▸ **BRIEF**: Copy out all the records exactly.

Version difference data

==*==

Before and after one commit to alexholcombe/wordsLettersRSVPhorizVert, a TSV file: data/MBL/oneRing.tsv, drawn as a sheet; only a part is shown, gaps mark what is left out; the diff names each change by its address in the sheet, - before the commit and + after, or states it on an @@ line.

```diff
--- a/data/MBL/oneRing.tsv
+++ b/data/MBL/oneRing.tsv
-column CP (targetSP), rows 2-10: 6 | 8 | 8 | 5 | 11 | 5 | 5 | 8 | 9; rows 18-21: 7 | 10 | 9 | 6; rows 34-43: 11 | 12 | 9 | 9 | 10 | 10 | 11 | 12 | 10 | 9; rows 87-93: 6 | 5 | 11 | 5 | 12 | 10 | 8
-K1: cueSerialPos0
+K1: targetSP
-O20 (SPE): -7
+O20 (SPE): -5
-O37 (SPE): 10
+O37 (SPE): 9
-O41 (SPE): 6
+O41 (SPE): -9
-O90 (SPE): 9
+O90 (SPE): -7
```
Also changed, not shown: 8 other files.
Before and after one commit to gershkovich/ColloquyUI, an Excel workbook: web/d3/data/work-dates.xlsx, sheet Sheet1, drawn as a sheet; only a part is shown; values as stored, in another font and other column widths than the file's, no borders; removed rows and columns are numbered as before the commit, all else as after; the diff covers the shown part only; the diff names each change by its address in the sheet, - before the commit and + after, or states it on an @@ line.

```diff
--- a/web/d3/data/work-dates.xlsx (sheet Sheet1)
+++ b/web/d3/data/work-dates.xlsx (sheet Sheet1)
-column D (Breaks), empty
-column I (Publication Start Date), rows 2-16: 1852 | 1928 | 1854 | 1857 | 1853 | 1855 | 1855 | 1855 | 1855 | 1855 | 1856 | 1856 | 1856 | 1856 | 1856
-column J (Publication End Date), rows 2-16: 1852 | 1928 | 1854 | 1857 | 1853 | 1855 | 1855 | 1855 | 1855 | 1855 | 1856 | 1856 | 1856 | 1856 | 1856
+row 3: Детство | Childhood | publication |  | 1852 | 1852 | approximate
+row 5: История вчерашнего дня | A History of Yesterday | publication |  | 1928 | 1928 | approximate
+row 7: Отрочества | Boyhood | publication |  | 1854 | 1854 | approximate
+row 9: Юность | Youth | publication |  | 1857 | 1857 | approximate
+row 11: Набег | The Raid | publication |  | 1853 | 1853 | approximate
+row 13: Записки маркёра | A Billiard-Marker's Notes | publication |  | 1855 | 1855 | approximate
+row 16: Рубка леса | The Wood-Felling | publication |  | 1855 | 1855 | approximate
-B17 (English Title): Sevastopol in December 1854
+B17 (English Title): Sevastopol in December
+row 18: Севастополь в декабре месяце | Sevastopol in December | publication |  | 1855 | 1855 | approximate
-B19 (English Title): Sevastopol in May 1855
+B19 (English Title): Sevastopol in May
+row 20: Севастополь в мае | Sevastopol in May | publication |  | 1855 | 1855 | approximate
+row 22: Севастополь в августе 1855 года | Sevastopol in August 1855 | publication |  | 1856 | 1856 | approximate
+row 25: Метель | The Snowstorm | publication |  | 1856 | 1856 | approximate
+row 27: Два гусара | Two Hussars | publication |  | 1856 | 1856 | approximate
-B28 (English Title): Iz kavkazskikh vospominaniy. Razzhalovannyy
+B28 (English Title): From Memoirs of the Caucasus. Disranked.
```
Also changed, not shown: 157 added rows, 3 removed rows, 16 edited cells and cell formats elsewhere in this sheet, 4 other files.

==*==

▸ **THE ANSWER**:
Before and after one commit to alexholcombe/wordsLettersRSVPhorizVert, a TSV file: data/MBL/oneRing.tsv, drawn as a sheet; only a part is shown, gaps mark what is left out; the diff names each change by its address in the sheet, - before the commit and + after, or states it on an @@ line.

```diff
--- a/data/MBL/oneRing.tsv
+++ b/data/MBL/oneRing.tsv
-column CP (targetSP), rows 2-10: 6 | 8 | 8 | 5 | 11 | 5 | 5 | 8 | 9; rows 18-21: 7 | 10 | 9 | 6; rows 34-43: 11 | 12 | 9 | 9 | 10 | 10 | 11 | 12 | 10 | 9; rows 87-93: 6 | 5 | 11 | 5 | 12 | 10 | 8
-K1: cueSerialPos0
+K1: targetSP
-O20 (SPE): -7
+O20 (SPE): -5
-O37 (SPE): 10
+O37 (SPE): 9
-O41 (SPE): 6
+O41 (SPE): -9
-O90 (SPE): 9
+O90 (SPE): -7
```
Also changed, not shown: 8 other files.
Before and after one commit to gershkovich/ColloquyUI, an Excel workbook: web/d3/data/work-dates.xlsx, sheet Sheet1, drawn as a sheet; only a part is shown; values as stored, in another font and other column widths than the file's, no borders; removed rows and columns are numbered as before the commit, all else as after; the diff covers the shown part only; the diff names each change by its address in the sheet, - before the commit and + after, or states it on an @@ line.

```diff
--- a/web/d3/data/work-dates.xlsx (sheet Sheet1)
+++ b/web/d3/data/work-dates.xlsx (sheet Sheet1)
-column D (Breaks), empty
-column I (Publication Start Date), rows 2-16: 1852 | 1928 | 1854 | 1857 | 1853 | 1855 | 1855 | 1855 | 1855 | 1855 | 1856 | 1856 | 1856 | 1856 | 1856
-column J (Publication End Date), rows 2-16: 1852 | 1928 | 1854 | 1857 | 1853 | 1855 | 1855 | 1855 | 1855 | 1855 | 1856 | 1856 | 1856 | 1856 | 1856
+row 3: Детство | Childhood | publication |  | 1852 | 1852 | approximate
+row 5: История вчерашнего дня | A History of Yesterday | publication |  | 1928 | 1928 | approximate
+row 7: Отрочества | Boyhood | publication |  | 1854 | 1854 | approximate
+row 9: Юность | Youth | publication |  | 1857 | 1857 | approximate
+row 11: Набег | The Raid | publication |  | 1853 | 1853 | approximate
+row 13: Записки маркёра | A Billiard-Marker's Notes | publication |  | 1855 | 1855 | approximate
+row 16: Рубка леса | The Wood-Felling | publication |  | 1855 | 1855 | approximate
-B17 (English Title): Sevastopol in December 1854
+B17 (English Title): Sevastopol in December
+row 18: Севастополь в декабре месяце | Sevastopol in December | publication |  | 1855 | 1855 | approximate
-B19 (English Title): Sevastopol in May 1855
+B19 (English Title): Sevastopol in May
+row 20: Севастополь в мае | Sevastopol in May | publication |  | 1855 | 1855 | approximate
+row 22: Севастополь в августе 1855 года | Sevastopol in August 1855 | publication |  | 1856 | 1856 | approximate
+row 25: Метель | The Snowstorm | publication |  | 1856 | 1856 | approximate
+row 27: Два гусара | Two Hussars | publication |  | 1856 | 1856 | approximate
-B28 (English Title): Iz kavkazskikh vospominaniy. Razzhalovannyy
+B28 (English Title): From Memoirs of the Caucasus. Disranked.
```
Also changed, not shown: 157 added rows, 3 removed rows, 16 edited cells and cell formats elsewhere in this sheet, 4 other files.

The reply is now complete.